### ABOUT THIS EXERCISE
Filter the entries down to the lines holding "className", then copy those lines.

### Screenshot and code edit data
________________________
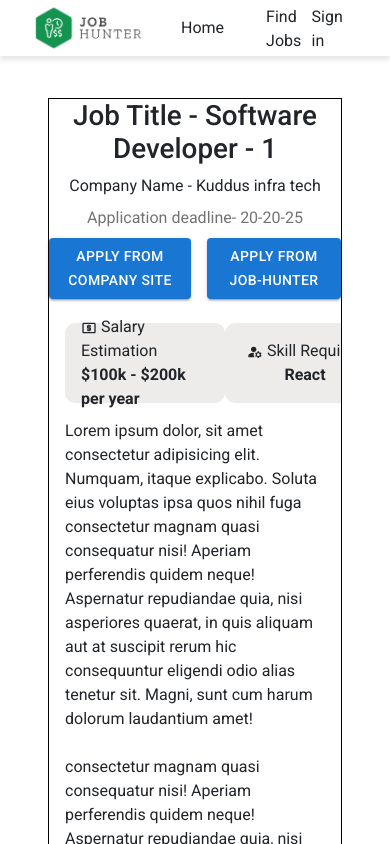
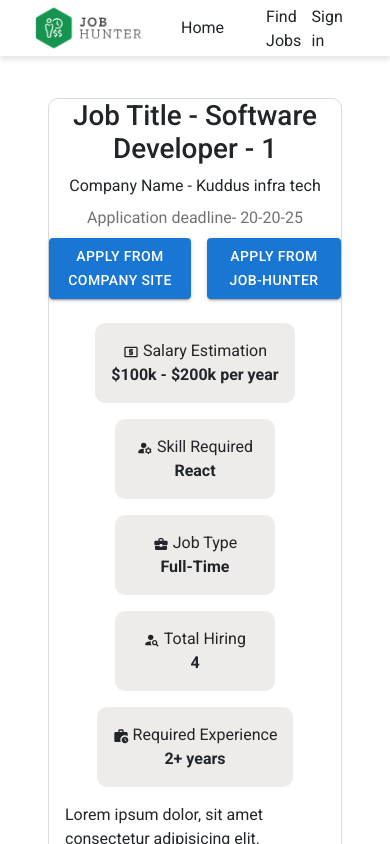
Before and after one commit to OmorFarukRakib/job-hunter, a React (Vite) app: page /job/1 in a window 390 px wide. Built offline with nearby package versions, Linux system fonts and the light colour scheme.

Commit message:
updated job page responsiveness

```diff
--- a/src/pages/Job/job.module.css
+++ b/src/pages/Job/job.module.css
@@ -16,7 +16,8 @@
 
 .job-ad-wrapper{
     /* width: 800px; */
-    border: 1px solid black;
+    border: 1px solid rgba(0, 0, 0, 0.146);
+    border-radius: 10px;
     text-align: center;
     display: grid;
     gap: 0.5rem;
@@ -40,8 +41,11 @@
 }
 
 .job-ad-tags-wrapper{
+    width: 100%;
     display: flex;
     justify-content: space-evenly;
+    flex-wrap: wrap;
+    gap: 1rem;
     margin-bottom: 1rem;
 }
 .job-ad-tag{
```
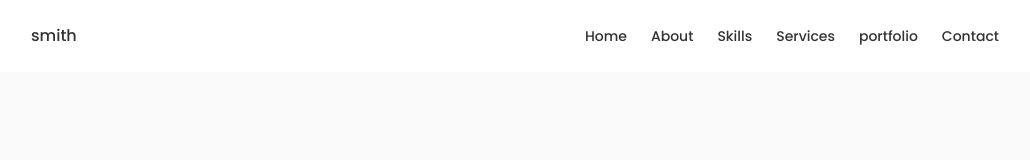
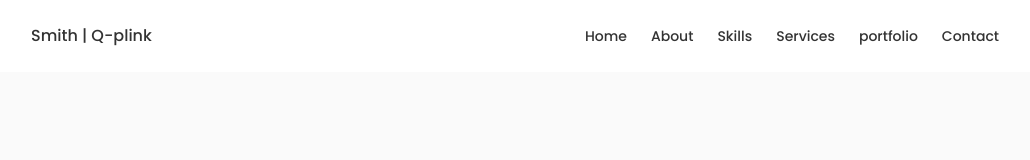
Before and after one commit to noorhesham9/JohnSmithPortfolio, a React (Vite) app: page / in a window 1280 px wide. Shown: the top 160 px of the page, without its empty margins (125-1155 px from the left). Built offline with nearby package versions, Linux system fonts and the light colour scheme.

Commit message:
small edit for logo transition

```diff
--- a/src/components/header/Header.jsx
+++ b/src/components/header/Header.jsx
@@ -7,7 +7,7 @@ const Header = () => {
       <nav className="nav container">
         <a href="index.html" className="nav__logo">
           {" "}
-          smith
+          Smith | Q-plink
         </a>
         <div className={show ? "nav__menu show-menu" : "nav__menu"}>
           <ul className="nav__list grid">
--- a/src/components/header/header.css
+++ b/src/components/header/header.css
@@ -15,8 +15,13 @@
 }
 .nav__logo,
 .anv__toggle {
+  transition: 0.3s;
   color: var(--title-color);
   font-weight: var(--font-medium);
+}
+
+.nav__logo:hover {
+  color: #00ccfe;
 }
 .nav__list {
   display: flex !important;
```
________________________
### RESULT OF THIS EXERCISE
       <nav className="nav container">
         <a href="index.html" className="nav__logo">
         <div className={show ? "nav__menu show-menu" : "nav__menu"}>
           <ul className="nav__list grid">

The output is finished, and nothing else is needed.